(Article by Lucas Nolan from Breitbart.com)
Publications such as The New York Times, The Guardian, and The Economist are testing the new software as a way of policing comments sections, according to the Financial Times.
“News organizations want to encourage engagement and discussion around their content, but find that sorting through millions of comments to find those that are trolling or abusive takes a lot of money, labour and time,” said Jared Cohen, president of Jigsaw, the Google social incubator that built the tool. “As a result, many sites have shut down comments altogether. But they tell us that isn’t the solution they want.”
Perspective is available to all publications that are currently part of Google’s Digital News Initiative, which includes The Guardian, the BBC and The Financial Times. In theory, the software could also be utilized by social media companies such as Facebook and Twitter. Twitter has recently attempted to impose stricter rules on users in an attempt to reduce supposed harassment on the platform.
CJ Adams, a product manager at Jigsaw, discussed the adaptability of their program, saying, “We are open to working with anyone from small developers to the biggest platforms on the internet. We all have a shared interest and benefit from healthy online discussions.”
Perspective is used to filter and compile comments on websites for human review. In order to learn what exactly counts as a “toxic” comment, the program studied hundreds of thousands of user comments that had been deemed unacceptable by reviewers on websites like The New York Times and Wikipedia. “All of us are familiar with increased toxicity around comments in online conversations,” said Cohen. “People are leaving conversations because of this, and we want to empower publications to get those people back.”
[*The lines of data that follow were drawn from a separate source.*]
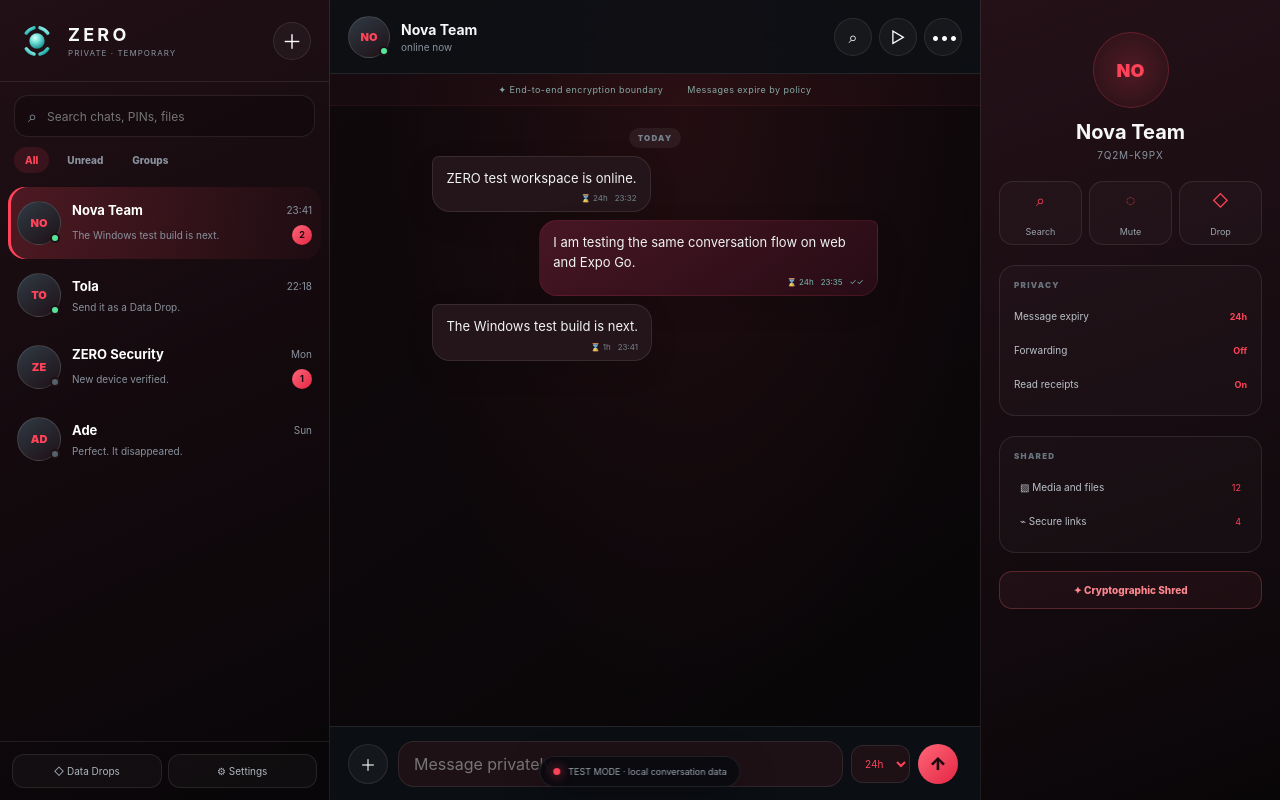
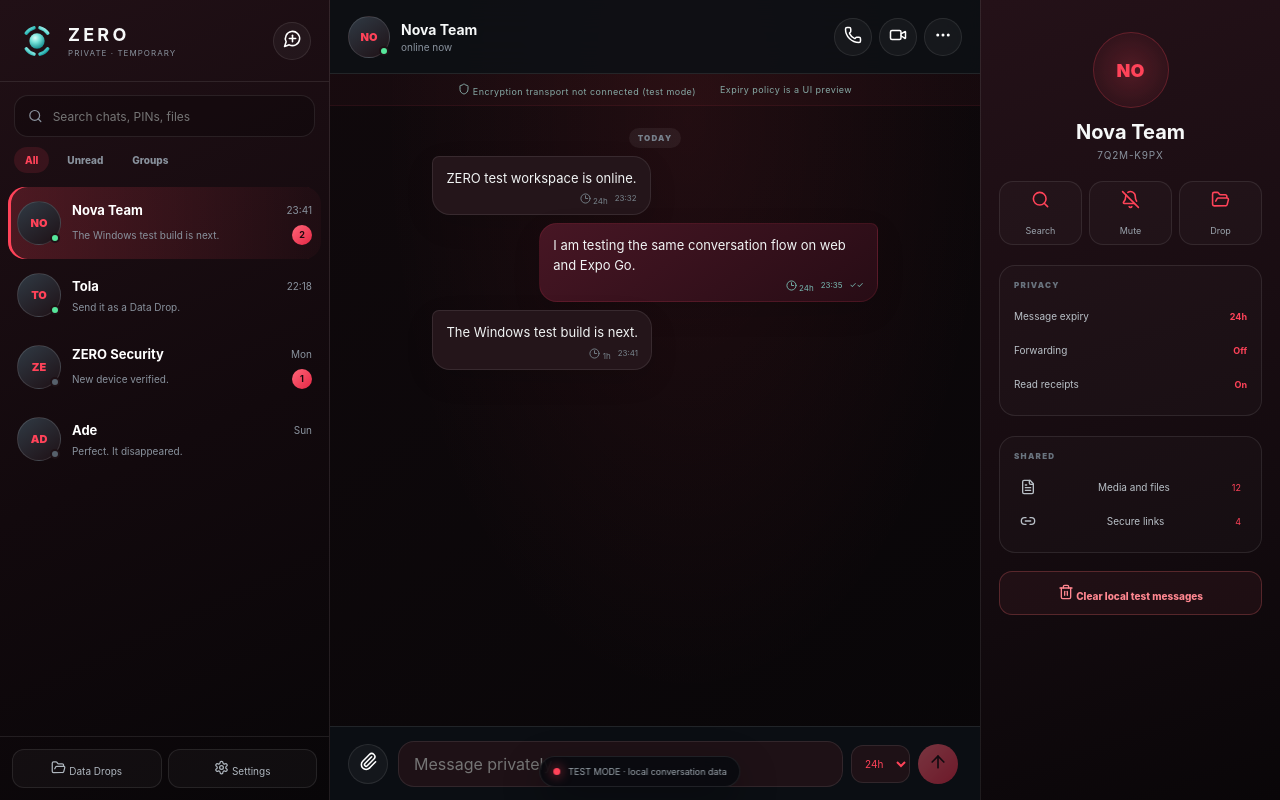
Before and after one commit to novacoreng/ZERO, a Next.js app in the folder apps/web/: page / in a window 1280 px wide. Built offline with nearby package versions, Linux system fonts and the light colour scheme.

Commit message:
feat(web): modernize icons and wire chat controls filters attachments and dialogs

```diff
--- a/apps/web/app/page.tsx
+++ b/apps/web/app/page.tsx
@@ -1,6 +1,7 @@
 "use client";
 
-import { FormEvent, useMemo, useState } from "react";
+import { type FormEvent, useMemo, useRef, useState } from "react";
+import { ArrowLeft, ArrowUp, BellOff, Clock3, FileText, FolderOpen, Link2, MessageCirclePlus, MoreHorizontal, Paperclip, Phone, Search, Settings, Shield, Trash2, Users, Video, X } from "lucide-react";
 
 type Chat = { id:string; name:string; pin:string; preview:string; time:string; unread:number; online:boolean; kind:"direct"|"group" };
 type Message = { id:string; chatId:string; text:string; time:string; mine:boolean; ttl:string; state:"sent"|"read" };
@@ -28,53 +29,63 @@ export default function Home(){
  const [ttl,setTtl]=useState("24h");
  const [notice,setNotice]=useState("TEST MODE · local conversation data");
  const [mobileList,setMobileList]=useState(true);
+ const [filter,setFilter]=useState<"all"|"unread"|"groups">("all");
+ const [muted,setMuted]=useState<string[]>([]);
+ const [detailsOpen,setDetailsOpen]=useState(true);
+ const [panel,setPanel]=useState<string|null>(null);
+ const fileInput=useRef<HTMLInputElement>(null);
  const active=chats.find(c=>c.id===activeId)??chats[0];
- const visible=useMemo(()=>chats.filter(c=>(c.name+" "+c.pin+" "+c.preview).toLowerCase().includes(query.toLowerCase())),[chats,query]);
+ const visible=useMemo(()=>chats.filter(c=>(filter==="all"||filter==="unread"&&c.unread>0||filter==="groups"&&c.kind==="group")&&(c.name+" "+c.pin+" "+c.preview).toLowerCase().includes(query.toLowerCase())),[chats,query,filter]);
  const thread=messages.filter(m=>m.chatId===activeId);
  function selectChat(id:string){setActiveId(id);setMobileList(false);setChats(list=>list.map(c=>c.id===id?{...c,unread:0}:c));}
  function send(e:FormEvent){e.preventDefault();const text=draft.trim();if(!text)return;const now=new Intl.DateTimeFormat(undefined,{hour:"2-digit",minute:"2-digit"}).format(new Date());setMessages(list=>[...list,{id:crypto.randomUUID(),chatId:activeId,text,time:now,mine:true,ttl,state:"sent"}]);setChats(list=>list.map(c=>c.id===activeId?{...c,preview:text,time:now}:c));setDraft("");setNotice("Message queued in local test mode. Network E2EE transport is not connected.");}
- function action(label:string){setNotice(label+" test boundary reached.");}
+ function action(label:string){setPanel(label);setNotice(label+" is not connected to a provider in this test build.");}
+ function newChat(){setPanel("New chat");}
+ function addDemoChat(){const id=crypto.randomUUID();setChats(list=>[{id,name:"Local test chat",pin:"TEST-ONLY",preview:"No messages yet",time:"Now",unread:0,online:false,kind:"direct"},...list]);setActiveId(id);setMobileList(false);setPanel(null);setNotice("Local test chat created. Not synchronized.");}
+ function attach(files:FileList|null){if(!files?.length)return;setNotice(`${files.length} file(s) selected locally. Encrypted upload is not connected.`);}
+ function shred(){setMessages(list=>list.filter(m=>m.chatId!==activeId));setChats(list=>list.map(chat=>chat.id===activeId?{...chat,preview:"Conversation cleared locally"}:chat));setPanel(null);setNotice("Local test messages cleared. No server-side key destruction occurred.");}
  return <main className="zero-shell">
   <aside className={mobileList?"rail mobile-show":"rail"}>
-   <div className="brand"><img src="/zero-mark.svg" alt=""/><div><strong>ZERO</strong><small>PRIVATE · TEMPORARY</small></div><button onClick={()=>action("New chat")} aria-label="New chat">＋</button></div>
-   <label className="search"><span>⌕</span><input value={query} onChange={e=>setQuery(e.target.value)} placeholder="Search chats, PINs, files"/></label>
-   <div className="filters"><button className="active">All</button><button onClick={()=>action("Unread filter")}>Unread</button><button onClick={()=>action("Groups filter")}>Groups</button></div>
+   <div className="brand"><img src="/zero-mark.svg" alt=""/><div><strong>ZERO</strong><small>PRIVATE · TEMPORARY</small></div><button onClick={newChat} aria-label="New chat"><MessageCirclePlus size={19}/></button></div>
+   <label className="search"><Search size={16}/><input value={query} onChange={e=>setQuery(e.target.value)} placeholder="Search chats, PINs, files"/></label>
+   <div className="filters"><button className={filter==="all"?"active":""} onClick={()=>setFilter("all")}>All</button><button className={filter==="unread"?"active":""} onClick={()=>setFilter("unread")}>Unread</button><button className={filter==="groups"?"active":""} onClick={()=>setFilter("groups")}>Groups</button></div>
    <div className="chat-list">{visible.map(chat=><button key={chat.id} className={activeId===chat.id?"chat-row active":"chat-row"} onClick={()=>selectChat(chat.id)}>
     <span className="avatar">{chat.name.slice(0,2).toUpperCase()}<i className={chat.online?"online":""}/></span>
     <span className="chat-copy"><span><strong>{chat.name}</strong><time>{chat.time}</time></span><span><small>{chat.preview}</small>{chat.unread?<b>{chat.unread}</b>:null}</span></span>
    </button>)}</div>
-   <div className="rail-foot"><button onClick={()=>action("Data Drops")}>◇ Data Drops</button><button onClick={()=>action("Settings")}>⚙ Settings</button></div>
+   <div className="rail-foot"><button onClick={()=>action("Data Drops")}><FolderOpen size={15}/> Data Drops</button><button onClick={()=>action("Settings")}><Settings size={15}/> Settings</button></div>
   </aside>
 
   <section className={mobileList?"conversation mobile-hide":"conversation"}>
    <header className="conversation-head">
-    <button className="back" onClick={()=>setMobileList(true)} aria-label="Back to chats">‹</button>
+    <button className="back" onClick={()=>setMobileList(true)} aria-label="Back to chats"><ArrowLeft size={19}/></button>
     <span className="avatar large">{active.name.slice(0,2).toUpperCase()}<i className={active.online?"online":""}/></span>
     <div className="person"><strong>{active.name}</strong><small>{active.online?"online now":active.pin+" · private"}</small></div>
-    <div className="head-actions"><button onClick={()=>action("Encrypted voice call")} aria-label="Voice call">⌕</button><button onClick={()=>action("Encrypted video call")} aria-label="Video call">▻</button><button onClick={()=>action("Conversation details")} aria-label="Conversation details">•••</button></div>
+    <div className="head-actions"><button onClick={()=>action("Encrypted voice call")} aria-label="Voice call"><Phone size={18}/></button><button onClick={()=>action("Encrypted video call")} aria-label="Video call"><Video size={18}/></button><button onClick={()=>setDetailsOpen(v=>!v)} aria-label="Conversation details"><MoreHorizontal size={18}/></button></div>
    </header>
-   <div className="security-strip"><span>✦ End-to-end encryption boundary</span><span>Messages expire by policy</span></div>
+   <div className="security-strip"><span><Shield size={12}/> Encryption transport not connected (test mode)</span><span>Expiry policy is a UI preview</span></div>
    <div className="thread">
     <div className="day">TODAY</div>
     {thread.map(m=><article key={m.id} className={m.mine?"bubble mine":"bubble"}>
-      <p>{m.text}</p><footer><span>⌛ {m.ttl}</span><time>{m.time}</time>{m.mine?<span>{m.state==="read"?"✓✓":"✓"}</span>:null}</footer>
+      <p>{m.text}</p><footer><span><Clock3 size={11}/> {m.ttl}</span><time>{m.time}</time>{m.mine?<span>{m.state==="read"?"✓✓":"✓"}</span>:null}</footer>
     </article>)}
    </div>
    <form className="composer" onSubmit={send}>
-    <button type="button" onClick={()=>action("Attachment picker")} aria-label="Attach file">＋</button>
-    <input value={draft} onChange={e=>setDraft(e.target.value)} placeholder="Message privately" aria-label="Message"/>
+    <button type="button" onClick={()=>fileInput.current?.click()} aria-label="Attach file"><Paperclip size={19}/></button>
+    <input ref={fileInput} type="file" hidden multiple onChange={e=>attach(e.target.files)}/><input value={draft} onChange={e=>setDraft(e.target.value)} placeholder="Message privately" aria-label="Message"/>
     <select value={ttl} onChange={e=>setTtl(e.target.value)} aria-label="Message expiry"><option>10s</option><option>1h</option><option>24h</option><option>7d</option></select>
-    <button className="send" aria-label="Send message">↑</button>
+    <button className="send" aria-label="Send message" disabled={!draft.trim()}><ArrowUp size={20}/></button>
    </form>
   </section>
 
-  <aside className="details">
+  {detailsOpen&&<aside className="details">
    <div className="profile-orb">{active.name.slice(0,2).toUpperCase()}</div><h2>{active.name}</h2><p>{active.pin}</p>
-   <div className="detail-actions"><button onClick={()=>action("Search in conversation")}>⌕<span>Search</span></button><button onClick={()=>action("Mute")}>◌<span>Mute</span></button><button onClick={()=>action("Secure Share")}>◇<span>Drop</span></button></div>
+   <div className="detail-actions"><button onClick={()=>{setQuery(active.name);setMobileList(true)}}><Search size={19}/><span>Search</span></button><button onClick={()=>setMuted(list=>list.includes(activeId)?list.filter(id=>id!==activeId):[...list,activeId])}><BellOff size={19}/><span>{muted.includes(activeId)?"Unmute":"Mute"}</span></button><button onClick={()=>action("Secure Share")}><FolderOpen size={19}/><span>Drop</span></button></div>
    <section><small>PRIVACY</small><div><span>Message expiry</span><strong>{ttl}</strong></div><div><span>Forwarding</span><strong>Off</strong></div><div><span>Read receipts</span><strong>On</strong></div></section>
-   <section><small>SHARED</small><button onClick={()=>action("Shared media")}>▧ Media and files <span>12</span></button><button onClick={()=>action("Secure links")}>⌁ Secure links <span>4</span></button></section>
-   <button className="danger" onClick={()=>action("Cryptographic Shred")}>✦ Cryptographic Shred</button>
-  </aside>
+   <section><small>SHARED</small><button onClick={()=>action("Shared media")}><FileText size={16}/> Media and files <span>12</span></button><button onClick={()=>action("Secure links")}><Link2 size={16}/> Secure links <span>4</span></button></section>
+   <button className="danger" onClick={()=>setPanel("Clear local messages")}><Trash2 size={16}/> Clear local test messages</button>
+  </aside>}
+  {panel&&<div className="zero-modal-backdrop" onClick={()=>setPanel(null)}><section className="zero-modal" role="dialog" aria-modal="true" aria-label={panel} onClick={e=>e.stopPropagation()}><button className="zero-modal-close" aria-label="Close dialog" onClick={()=>setPanel(null)}><X size={20}/></button><h2>{panel}</h2><p>{panel==="Clear local messages"?"This clears only locally displayed test messages. It does not destroy encryption keys or remote data.":"This feature requires its real service integration. No network action has been performed."}</p>{panel==="New chat"&&<button className="zero-modal-action" onClick={addDemoChat}>Create local test chat</button>}{panel==="Clear local messages"&&<button className="zero-modal-action" onClick={shred}>Clear local messages</button>}</section></div>}
 
   <div className="test-notice" role="status"><i/>{notice}</div>
  </main>
```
Apparently Perspective cut the review time of comments on The New York Times in half, allowing reviewers to check twice as many comments thanks to Perspective’s comment filtering abilities. Speed is paramount to Paragon, Jigsaw’s Chief Research Scientist Lucas Dixon said: “Their goal is to be able to [improve] review speed by 10x, so the project is ongoing.”
Read more at: Breitbart.com